“Large or small, it’s their ability to inflict lethal damage that interest me,” he growls, not at all disturbingly, before he continues his hunt for yet another “unseen mutilator leaving a trail of disfigured victims”. One episode sees him begin his investigation at a fish market, where Wade sadly uncovers no prime suspects – an operation that he carries out with zero self-awareness whatsoever. Much like a normal police thriller. But with fish.
The whole thing is then cut together with close-ups of fish thrashing underwater in black-and-white, accompanied by scary music, just in case we might accidentally think this isn’t a serious piece of television, instead of a programme in which a very angry man looks for a fish.
Wade’s inability to keep silent becomes funnier and funnier as it goes on, particularly because the series makes such an effort to avoid long shots of him waiting on a riverbank with a fishing rod for hours on end. After all, that would be boring.

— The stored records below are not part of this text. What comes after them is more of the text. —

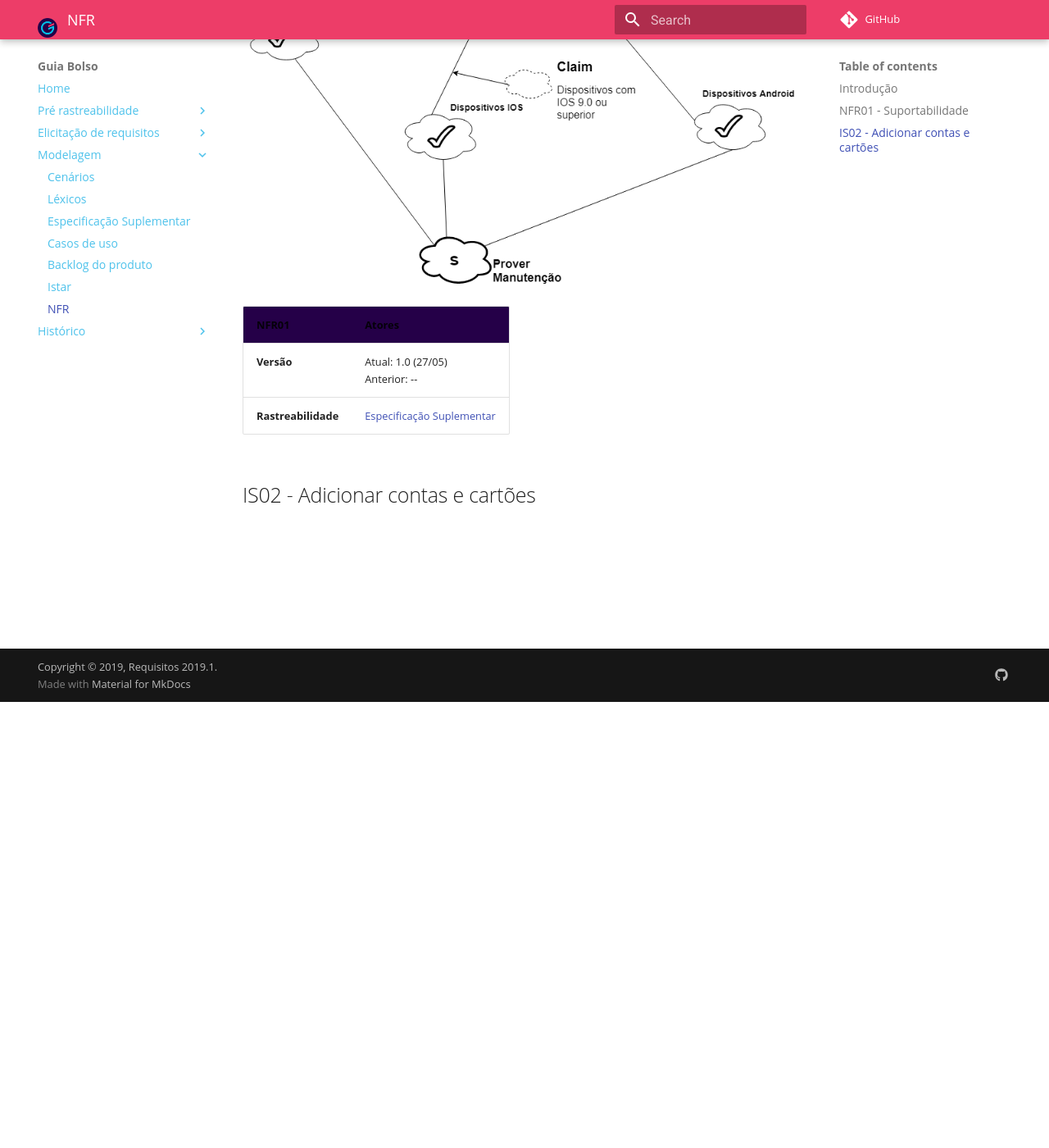
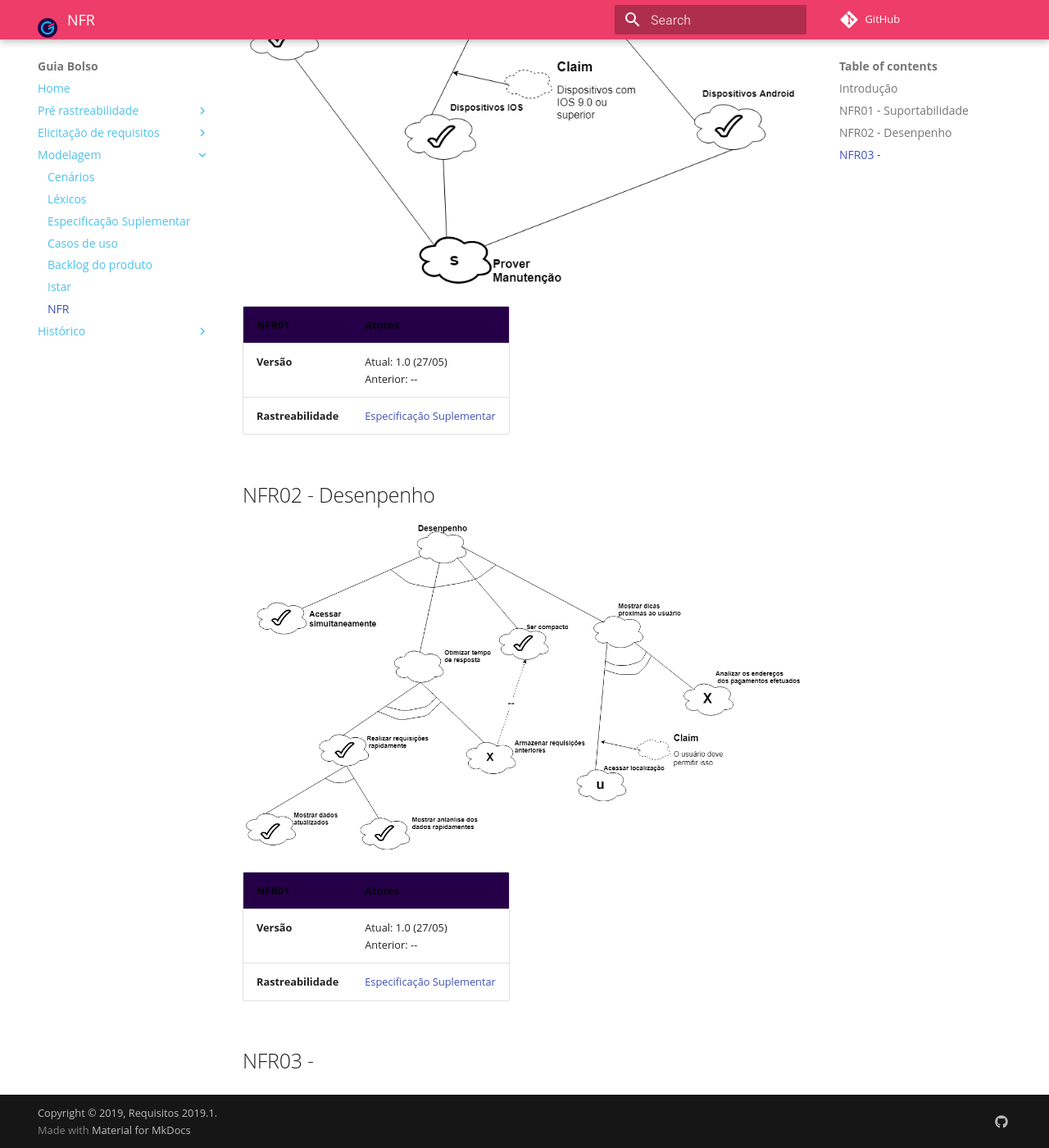
Before and after one commit to fga-disciplinas/2019.1-Guia-Bolso, an MkDocs documentation site: the page built from docs/modelagem/nfr.md, in a window 1280 px wide and 1400 px high, scrolled down 544 px. Shown: the whole window at 82% size. Built offline with MkDocs 1.6.1 and Material for MkDocs 9.7.7, drawn with Linux system fonts in a browser that asks for light colours; comment, search, counter and statistics services are not loaded; old or Windows-style settings are respelled for this version of MkDocs.

Commit message:
Adicionando nfr_desenpenho

```diff
--- a/docs/modelagem/nfr.md
+++ b/docs/modelagem/nfr.md
@@ -13,4 +13,14 @@
 | **Versão**| Atual: 1.0 (27/05) <br> Anterior: --|
 | **Rastreabilidade** | [Especificação Suplementar](../especificacao) |
 
-## IS02 - Adicionar contas e cartões
+## NFR02 - Desenpenho
+
+[ ![IS01](./../img/nfr/nfr_desenpenho.png)](./../img/istar/geral.png)
+
+
+| **NFR01** | **Atores**|
+|--|--|
+| **Versão**| Atual: 1.0 (27/05) <br> Anterior: --|
+| **Rastreabilidade** | [Especificação Suplementar](../especificacao) |
+
+## NFR03 -
```
Also changed, not shown: docs/elicitacao-de-requisitos/brainstorm.md (+2 -1 lines), docs/img/nfr/nfr_desenpenho.png (added).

ITV’s River Monsters – that’s “River Monsters” – is a lot of things, but never that.
“These waters are more treacherous then they look,” he warns, at one point, sailing down a very calm river. “Predators aren’t the only things that could be hidden in there.” Well, there’s that poor cameraman for a start.
One brief moment of realism sees Wade cast his line into the treacherous waters, only to snag the branch of a tree. “I need to switch tactics,” he declares, unfazed, and moves on to asking the locals if they’ve seen any suspicious fish recently. It’s hard to tell whether this is so daft it’s fun to watch, or strangely compelling in its own right. Either way, the result is the most hard-hitting piece of fish-based television since Ross Kemp on Salmon. It’s like the sequel to Ace Ventura: Pet Detective you never knew you wanted.
The programme has already reached its seventh season.
River Monsters Season 1 to 3 are available on Netflix UK, as part of an £9.99 monthly subscription.